Sunday, October 17, 2004

'Big Brother' Is Hiding in Plain Sight

Oct. 17, 2004
Beware: Big Brother is hiding in plain sight
As technology's power to peek is mushrooming, is anybody noticing?
By Geoff Colvin, FORTUNE
Oct. 11, 2004

A CIA Predator drone, as used in Afghanistan and Iraq, costs $25 million, not that you could buy one even if you could afford it. But the Draganfly Predator is another matter. It's a scaled-down model of the real thing (wingspan: six feet instead of 49 feet), and like its namesake it carries a video camera and is controlled by radio from the ground. It can climb to 8,000 feet and can cruise lazily in the sky for up to an hour and a half, transmitting full-color video all the while. The drone is quietly battery powered, so if one were circling above your house or office or your kids' school right now, probably no one would notice. And it costs not $25 million, but just $750.

You already know you're being watched more and more all the time. But if you're like most of us, you don't realize how stunningly fast the advance of sensor technology, software, and the Internet is enabling someone, somewhere, to capture virtually every aspect of your existence. The developed world now consists of two groups. A small minority of techies are so familiar with the galloping increases in computing power and decreases in component size that nothing shocks them. They find the Draganfly Predator a big yawn compared with what they know will be available in two years. The other group, the vast majority, has only a hazy idea of the astonishing new ways in which their lives can be X-rayed, and finds most of them incomprehensible. So at just the moment when technology's power to peek is mushrooming, not many people can be bothered to worry about it.

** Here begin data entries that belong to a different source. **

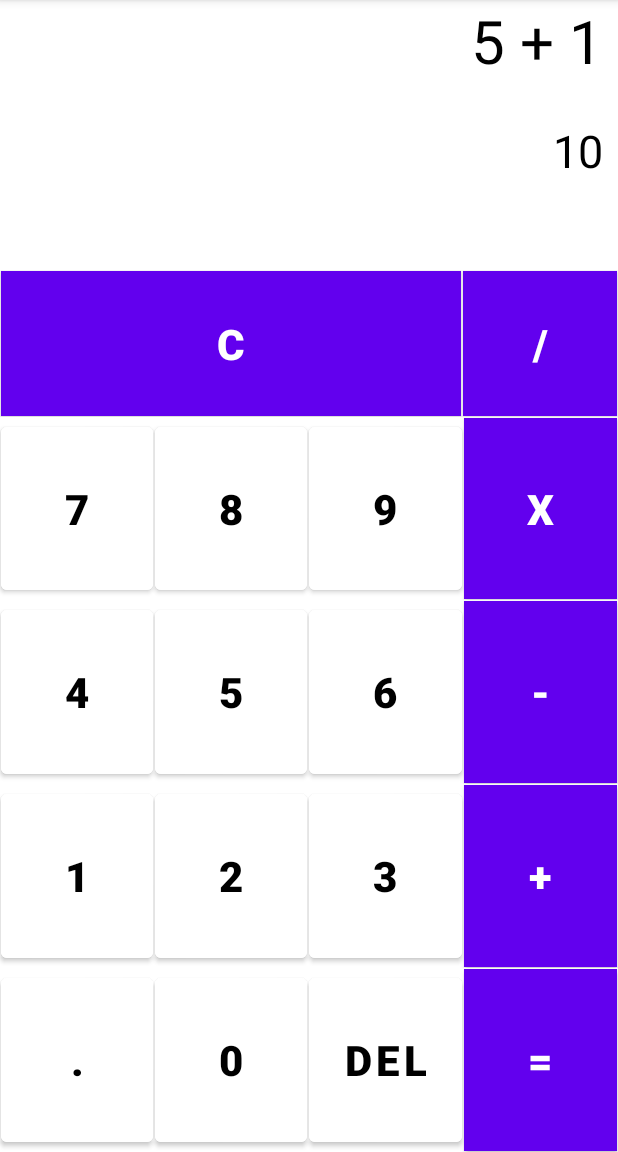
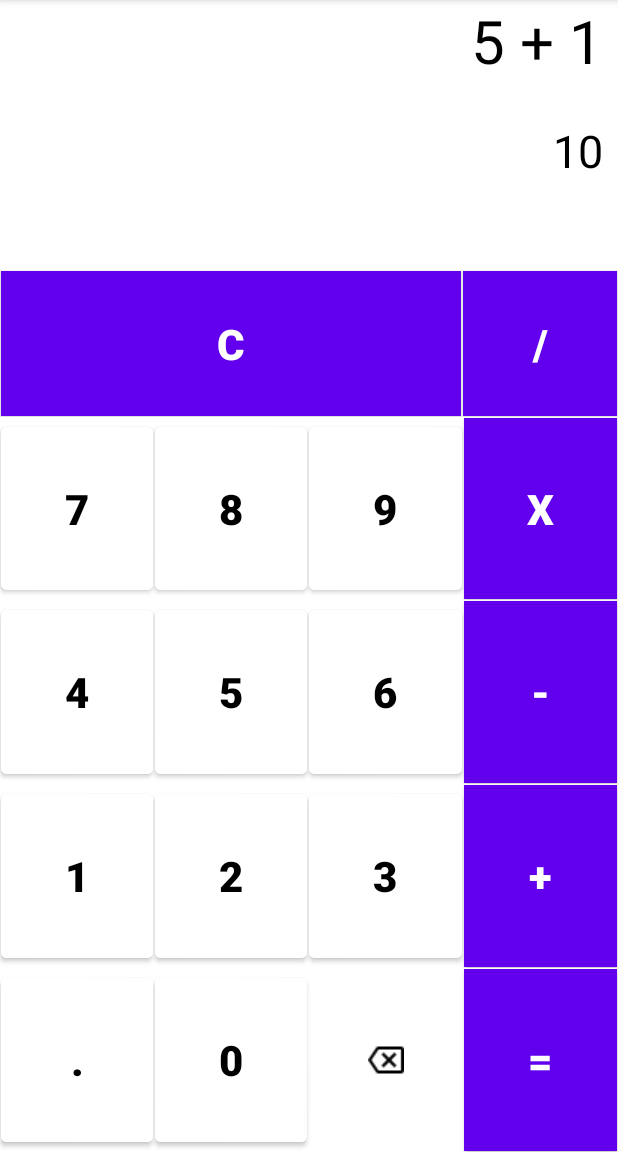
Before and after one commit to DiegoPSantana/CalculatorAndroid, an Android app: the screen it shows after launch (MainActivity), on a phone screen of 412 x 824 dp, the part 84-1236 px from its top. Run offline under Robolectric (Android 15) with nearby library versions, the phone set to English and light mode, and no system bars.

Commit message:
Adicionando uma imagem ao layout

```diff
--- a/app/src/main/res/layout/activity_main.xml
+++ b/app/src/main/res/layout/activity_main.xml
@@ -78,7 +78,7 @@
             android:text="9" />
 
         <Button
-            android:id="@+id/multiplicao"
+            android:id="@+id/multiplicacao"
             style="@style/Operators_Button"
             android:text="x" />
 
@@ -160,10 +160,12 @@
             style="@style/Numbers_Button"
             android:text="0" />
 
-        <Button
+        <ImageView
             android:id="@+id/backspace"
             style="@style/Numbers_Button"
-            android:text="del" />
+            android:src="@drawable/backspace"
+            android:scaleType="center"
+            />
 
         <Button
             android:id="@+id/igual"
```
Also changed, not shown: app/src/main/res/drawable/backspace.png (added).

Of course plain old optical surveillance, as offered by the Predator, is so omnipresent we scarcely notice it, though its extent has become breathtaking. An estimated four million surveillance cameras watch Britain; that's more than six for every square mile. Monaco brags that literally every square inch of the principality is now under 24-hour government video surveillance. Most surveillance cameras in the U.S. are private, so keeping track of them is tough. A group in New York City runs a website with hand-drawn maps of their locations around town; the group counted 284 in a small area of Midtown last year, for example.

But surveillance cameras rarely see the most valuable information about you. That's obtained in ways that are much harder to detect. If you have a computer at home and you aren't a dedicated geek, for example, chances are excellent that your machine is infected with spyware, software that automatically sends some of your data to somebody else.

RFID (radio frequency identification) tags are on millions of pallets of consumer goods and will eventually be on individual items, identifying each one uniquely. If you buy with a credit card, a record linking you to that specific item will be in a database. These tags are often attached so they can't be removed without destroying the item, and in any case you can barely see some of them; the smallest are the size of a grain of salt. They can be read invisibly from up to 30 feet away. So someone you don't know and can't see, with a tag reader and access to the right database, could read the tag in your shirt or wallet or shoes and suddenly know a great deal about you.

Much more is happening. Many kids across America now get their school lunch every day by putting a thumb or finger into a scanner -- quick and convenient, but how secure are your kids' fingerprint scans, which will identify them for life? Microsoft's prototype SenseCam hangs around your neck or can be concealed in jewelry, and takes a digital picture whenever it detects a change in light, motion, or temperature, up to 2,000 images a day; now imagine what happens when the company adds face-recognition technology and broadband connectivity, as it hopes to, and everyone on the street is wearing one.

The observations here reflect only technology that's available now, not even beginning to imagine what will exist in a few years. And while the possibilities are alarming to some, we shouldn't conclude that a Big Brother scenario necessarily awaits us. We truly don't know. Some futurists even argue that utter data transparency -- everyone knowing everything about everyone else -- offers citizens their only defense against increasingly data-rich institutions.

What we know for sure is that we have no excuse for waking up one day to find that every fact about our physical, financial, mental, and emotional lives is available to others. The amazing technology making all that possible is being developed right now -- in plain sight.